It’s just another day in Samoa’s political journey
Well there you have it. Another chapter in Samoa’s political history unfolded and was written on Tuesday.
If journalism is the first rough draft of history as Phillip Graham said, then the front page of yesterday’s Samoa Observer, inside stories, and the other stories in print and other forms of media, is all that remains for us to ponder upon as we navigate our way through these rather interesting times in our journey as a nation.
Truth be told, Parliament and politics in Samoa has not been this interesting and relevant to many people for a long, long time. With the ruling Human Rights Protection Party having been in power for nearly 40 years, people can be forgiven for dozing off from time to time, watching the same film over and over. It’s natural.
But the political dynamics appear to have kicked into another gear in the recent past with the General Election around the corner, largely driven by some fascinating developments in the political landscape involving some key movers and shakers.
One of them is none other than the charismatic Gagaifomauga No. 3 Member of Parliament, La’aulialemalietoa Leuatea Schmidt. A former Speaker of Parliament and a Cabinet Minister, La’auli’s story including his exit from the H.R.P.P. and the by-election he had just won has been well told.

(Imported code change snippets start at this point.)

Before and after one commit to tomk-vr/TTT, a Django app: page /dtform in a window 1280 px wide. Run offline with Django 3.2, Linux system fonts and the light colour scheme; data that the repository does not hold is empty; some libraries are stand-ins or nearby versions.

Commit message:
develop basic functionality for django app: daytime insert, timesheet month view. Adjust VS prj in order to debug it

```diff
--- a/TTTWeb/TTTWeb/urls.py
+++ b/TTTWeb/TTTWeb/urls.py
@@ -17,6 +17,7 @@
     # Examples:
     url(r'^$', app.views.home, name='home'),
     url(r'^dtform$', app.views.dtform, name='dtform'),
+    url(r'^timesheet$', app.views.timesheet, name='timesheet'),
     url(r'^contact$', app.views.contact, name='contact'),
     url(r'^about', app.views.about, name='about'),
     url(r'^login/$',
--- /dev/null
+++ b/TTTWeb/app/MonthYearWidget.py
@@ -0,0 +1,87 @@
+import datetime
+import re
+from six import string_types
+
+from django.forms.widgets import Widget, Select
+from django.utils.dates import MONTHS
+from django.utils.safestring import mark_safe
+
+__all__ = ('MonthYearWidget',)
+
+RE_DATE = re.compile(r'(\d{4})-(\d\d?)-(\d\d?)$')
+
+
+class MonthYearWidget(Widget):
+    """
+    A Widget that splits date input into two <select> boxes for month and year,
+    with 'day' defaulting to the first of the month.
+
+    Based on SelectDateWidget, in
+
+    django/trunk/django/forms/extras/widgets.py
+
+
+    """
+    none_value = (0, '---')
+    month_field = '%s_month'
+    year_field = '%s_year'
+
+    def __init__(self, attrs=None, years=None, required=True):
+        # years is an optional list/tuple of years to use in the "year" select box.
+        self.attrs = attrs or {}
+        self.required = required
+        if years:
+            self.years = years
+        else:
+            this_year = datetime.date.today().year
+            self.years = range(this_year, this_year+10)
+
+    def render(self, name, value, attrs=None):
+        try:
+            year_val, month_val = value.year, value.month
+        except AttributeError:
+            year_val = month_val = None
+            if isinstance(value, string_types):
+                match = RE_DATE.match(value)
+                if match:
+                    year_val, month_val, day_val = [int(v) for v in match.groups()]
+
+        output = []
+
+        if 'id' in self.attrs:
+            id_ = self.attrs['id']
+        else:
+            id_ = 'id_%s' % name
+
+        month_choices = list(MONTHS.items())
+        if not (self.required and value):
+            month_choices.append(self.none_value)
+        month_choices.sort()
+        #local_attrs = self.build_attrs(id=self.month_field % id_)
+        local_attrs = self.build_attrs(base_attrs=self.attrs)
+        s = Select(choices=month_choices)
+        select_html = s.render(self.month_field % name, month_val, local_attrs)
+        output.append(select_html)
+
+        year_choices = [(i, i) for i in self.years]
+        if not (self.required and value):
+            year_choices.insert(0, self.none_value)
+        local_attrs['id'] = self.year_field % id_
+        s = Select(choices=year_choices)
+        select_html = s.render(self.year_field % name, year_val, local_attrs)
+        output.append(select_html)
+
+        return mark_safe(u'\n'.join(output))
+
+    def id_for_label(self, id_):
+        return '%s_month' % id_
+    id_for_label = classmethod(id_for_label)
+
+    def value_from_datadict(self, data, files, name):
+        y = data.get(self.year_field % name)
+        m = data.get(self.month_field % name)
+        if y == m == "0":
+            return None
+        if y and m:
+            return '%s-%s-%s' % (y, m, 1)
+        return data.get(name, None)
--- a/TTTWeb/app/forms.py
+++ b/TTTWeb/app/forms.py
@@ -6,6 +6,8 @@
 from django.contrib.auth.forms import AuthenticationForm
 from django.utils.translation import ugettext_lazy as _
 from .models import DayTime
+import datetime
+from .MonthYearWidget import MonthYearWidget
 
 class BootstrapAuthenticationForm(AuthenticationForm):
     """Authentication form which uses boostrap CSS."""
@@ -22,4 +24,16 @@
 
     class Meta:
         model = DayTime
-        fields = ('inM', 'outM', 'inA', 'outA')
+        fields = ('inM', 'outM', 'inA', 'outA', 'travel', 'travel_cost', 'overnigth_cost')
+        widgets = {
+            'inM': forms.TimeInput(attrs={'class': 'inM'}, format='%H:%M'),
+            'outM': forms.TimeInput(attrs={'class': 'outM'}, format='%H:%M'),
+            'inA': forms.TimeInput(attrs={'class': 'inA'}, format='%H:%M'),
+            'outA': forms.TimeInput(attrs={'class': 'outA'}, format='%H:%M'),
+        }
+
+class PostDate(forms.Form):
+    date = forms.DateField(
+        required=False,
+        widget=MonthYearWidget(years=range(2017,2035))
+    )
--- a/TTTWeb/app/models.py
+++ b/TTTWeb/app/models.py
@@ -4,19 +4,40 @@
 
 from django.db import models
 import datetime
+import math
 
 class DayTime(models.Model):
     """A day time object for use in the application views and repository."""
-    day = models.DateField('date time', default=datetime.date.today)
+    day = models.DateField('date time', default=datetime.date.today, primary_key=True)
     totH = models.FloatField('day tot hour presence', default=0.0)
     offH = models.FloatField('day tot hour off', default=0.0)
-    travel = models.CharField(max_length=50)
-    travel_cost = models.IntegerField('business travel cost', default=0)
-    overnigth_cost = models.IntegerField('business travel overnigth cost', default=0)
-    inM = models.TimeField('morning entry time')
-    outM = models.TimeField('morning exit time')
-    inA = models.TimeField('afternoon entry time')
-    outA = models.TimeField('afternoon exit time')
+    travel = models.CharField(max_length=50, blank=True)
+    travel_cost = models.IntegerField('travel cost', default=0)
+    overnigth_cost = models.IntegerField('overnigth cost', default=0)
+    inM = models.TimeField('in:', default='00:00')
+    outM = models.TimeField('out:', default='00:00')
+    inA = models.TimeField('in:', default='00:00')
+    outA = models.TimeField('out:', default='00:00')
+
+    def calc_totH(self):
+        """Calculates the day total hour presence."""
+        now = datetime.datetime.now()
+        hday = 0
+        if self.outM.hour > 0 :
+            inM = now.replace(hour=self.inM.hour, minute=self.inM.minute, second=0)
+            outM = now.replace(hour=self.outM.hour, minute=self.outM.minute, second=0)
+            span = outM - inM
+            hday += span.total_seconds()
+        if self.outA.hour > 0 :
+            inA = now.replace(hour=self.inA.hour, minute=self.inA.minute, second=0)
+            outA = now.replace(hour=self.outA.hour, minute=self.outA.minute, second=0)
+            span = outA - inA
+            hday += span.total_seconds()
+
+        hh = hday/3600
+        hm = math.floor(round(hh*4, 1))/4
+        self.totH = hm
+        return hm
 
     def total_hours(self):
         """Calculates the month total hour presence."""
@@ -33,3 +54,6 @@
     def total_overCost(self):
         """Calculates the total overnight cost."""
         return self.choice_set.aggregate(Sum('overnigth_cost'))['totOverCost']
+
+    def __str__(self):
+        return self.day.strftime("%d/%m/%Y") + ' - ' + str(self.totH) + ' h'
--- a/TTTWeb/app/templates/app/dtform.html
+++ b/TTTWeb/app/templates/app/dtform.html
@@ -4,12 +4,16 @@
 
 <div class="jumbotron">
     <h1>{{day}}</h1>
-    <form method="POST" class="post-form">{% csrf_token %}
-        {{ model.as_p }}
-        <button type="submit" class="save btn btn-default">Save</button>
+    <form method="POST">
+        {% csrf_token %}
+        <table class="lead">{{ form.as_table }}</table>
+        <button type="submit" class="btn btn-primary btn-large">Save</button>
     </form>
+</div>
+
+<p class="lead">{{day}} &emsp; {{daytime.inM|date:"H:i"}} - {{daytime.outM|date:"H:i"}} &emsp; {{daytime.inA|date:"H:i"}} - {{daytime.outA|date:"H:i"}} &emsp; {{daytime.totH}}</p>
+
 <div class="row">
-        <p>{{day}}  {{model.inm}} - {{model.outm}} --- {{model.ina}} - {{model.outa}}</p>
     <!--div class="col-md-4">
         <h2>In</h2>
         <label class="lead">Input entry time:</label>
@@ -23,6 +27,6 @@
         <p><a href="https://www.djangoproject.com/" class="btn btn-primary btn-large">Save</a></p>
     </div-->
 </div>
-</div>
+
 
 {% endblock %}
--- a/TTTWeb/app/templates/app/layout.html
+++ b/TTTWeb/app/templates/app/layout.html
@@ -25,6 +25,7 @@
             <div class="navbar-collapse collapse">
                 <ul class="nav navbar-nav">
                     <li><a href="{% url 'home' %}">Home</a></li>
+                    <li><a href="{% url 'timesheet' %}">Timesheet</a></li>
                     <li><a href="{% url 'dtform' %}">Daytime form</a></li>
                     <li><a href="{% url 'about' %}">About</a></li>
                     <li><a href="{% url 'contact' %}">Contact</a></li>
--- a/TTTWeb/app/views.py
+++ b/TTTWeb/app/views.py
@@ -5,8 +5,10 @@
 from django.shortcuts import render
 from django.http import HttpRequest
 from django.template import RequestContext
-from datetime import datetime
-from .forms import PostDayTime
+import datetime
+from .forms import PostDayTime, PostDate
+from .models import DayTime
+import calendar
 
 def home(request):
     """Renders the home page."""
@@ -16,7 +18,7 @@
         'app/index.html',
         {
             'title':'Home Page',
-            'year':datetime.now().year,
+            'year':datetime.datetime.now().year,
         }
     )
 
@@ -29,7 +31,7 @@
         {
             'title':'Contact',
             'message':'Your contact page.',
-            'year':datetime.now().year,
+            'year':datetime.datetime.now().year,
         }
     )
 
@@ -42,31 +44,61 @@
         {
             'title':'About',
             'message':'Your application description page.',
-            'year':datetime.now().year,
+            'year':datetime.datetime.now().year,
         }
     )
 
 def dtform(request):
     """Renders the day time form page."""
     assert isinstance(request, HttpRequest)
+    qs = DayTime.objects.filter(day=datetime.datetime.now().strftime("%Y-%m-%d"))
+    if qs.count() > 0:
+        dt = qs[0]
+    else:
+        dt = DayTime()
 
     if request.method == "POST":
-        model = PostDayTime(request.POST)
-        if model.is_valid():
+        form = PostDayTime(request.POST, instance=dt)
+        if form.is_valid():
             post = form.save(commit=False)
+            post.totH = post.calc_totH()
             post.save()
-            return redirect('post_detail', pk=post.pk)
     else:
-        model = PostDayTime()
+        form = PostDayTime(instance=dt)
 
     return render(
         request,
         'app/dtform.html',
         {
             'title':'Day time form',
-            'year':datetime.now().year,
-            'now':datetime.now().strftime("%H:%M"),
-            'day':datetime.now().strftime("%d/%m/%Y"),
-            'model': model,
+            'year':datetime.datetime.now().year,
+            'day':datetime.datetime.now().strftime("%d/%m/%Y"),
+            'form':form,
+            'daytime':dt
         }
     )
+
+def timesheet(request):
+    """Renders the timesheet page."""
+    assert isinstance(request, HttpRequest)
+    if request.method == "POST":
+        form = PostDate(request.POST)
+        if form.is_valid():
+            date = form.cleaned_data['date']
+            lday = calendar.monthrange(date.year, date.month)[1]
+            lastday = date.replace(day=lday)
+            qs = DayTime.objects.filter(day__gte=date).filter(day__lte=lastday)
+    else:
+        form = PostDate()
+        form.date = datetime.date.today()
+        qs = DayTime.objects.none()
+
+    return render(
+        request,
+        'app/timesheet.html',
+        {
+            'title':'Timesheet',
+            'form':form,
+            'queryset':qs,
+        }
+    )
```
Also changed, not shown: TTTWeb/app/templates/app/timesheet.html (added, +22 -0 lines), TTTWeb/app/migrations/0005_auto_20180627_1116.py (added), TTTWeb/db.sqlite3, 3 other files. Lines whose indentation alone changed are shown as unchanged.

But as if we haven’t seen enough drama already, Tuesday was another intriguing chapter. It happened when he was asked to rise to take his oath in Parliament, a very ordinary event that suddenly found a life of its own.
After La’auli had placed his hand on the Holy Bible and recited his oath, the Speaker of Parliament, Leaupepe Toleafoa Fa'afisi, objected to the Member of Parliament’s use of the “Laaulialemalietoa” title. Leaupepe said this was important to ensure Members of Parliament are seen to be doing what is right and acceptable in accordance to the law. He went on to caution La'auli that he could be charged for making a false declaration and he could not accept him as a Member of Parliament unless he declares "your true name."
Not many people would have seen this coming but given the developments between Prime Minister Tuilaepa Dr. Sailele Malielegaoi and La’auli leading up to Tuesday, it was hardly surprising. Indeed, since he questioned the almighty establishment, the Government has been out to make life difficult and humiliate La’auli as much as they can. Tuesday’s incident in Parliament was a new low and it showed just how petty and bitter some people can be.
To Laauli’s credit, however, after a brief moment of awkwardness, he composed himself and found the strength to recite his oath, yielding to what the Speaker demanded. In doing so, a potentially embarrassing situation, where a Member of Parliament who has just won an election, is ejected by the Speaker over a technicality, was avoided.
But then again, there was something about Speaker Leaupepe on Tuesday. On his last political legs before he retires, he appears to have suddenly found a renewed vigour for his job. Prior to the swearing-in incident, he proceeded to read out the riot act on ethics, acceptable standards and the importance of maintaining integrity for Members of Parliament. Wonderful. Absolutely.
“Each member should respect the law, and each member should respect each law in Samoa and protect the laws under the Constitution,” said Leaupepe.
Well that’s a big call about the Constitution, isn’t it? Coming from a veteran Speaker of Parliament who has presided over countless amendments to the Constitution, does he really expect people to believe what he is saying?
Let’s be honest, we’ve lost count of the many changes this Government, and Parliament, have made to the Constitution. Judging from the number of times the Constitution has been amended lately, people can be excused for thinking that this country’s founding law has become a mere plaything for some politicians.
The three bills before Parliament proposing a total restructure of the Land and Titles Court and the judiciary are a classic example of this but then that’s a yarn for another time.
Ironically, the Speaker of Parliament was making all this noise during an urgent Parliament meeting called to discuss changes to a law where the Constitution was changed. We’re talking about the Electoral Act 2019, which introduced monumental changes that have fractured Samoa’s traditional structure, culture and voting system.
The Act was subject to a legal challenge in the Supreme Court by Tuala Iosefo Ponifasio and Papali’i Panoa Tavita. Although the challenge was later withdrawn when the parties reached a compromise, the idea that a law where Parliament changed the Constitution was deemed “unconstitutional” and “discriminatory,” requiring urgent redrafting and an urgent Parliament session on Tuesday, does not reflect well on the sentiments espoused by the Speaker.
But then again, one could be forgiven for thinking that Tuesday’s urgent session was an opportunity exploited by the Government to make more changes to the Electoral Act to plug holes that are starting to appear in the powerful H.R.P.P. machinery, following La’auli, Faumuina Wayne Fong and Fiame Naomi Mata’afa’s exit.
How else can one explain a clause to stop Members of Parliament from switching allegiances, which was cunningly snuck in and passed, without any consultation or due process required for law making?
Now let’s pause here and think for a minute. Think about ethics, principles and what is decent and acceptable. Think about the respect for the rule of law. Such big noble ideals and words that sound so hollow looking at the latest chapter of Samoa’s political journey. Stay tuned!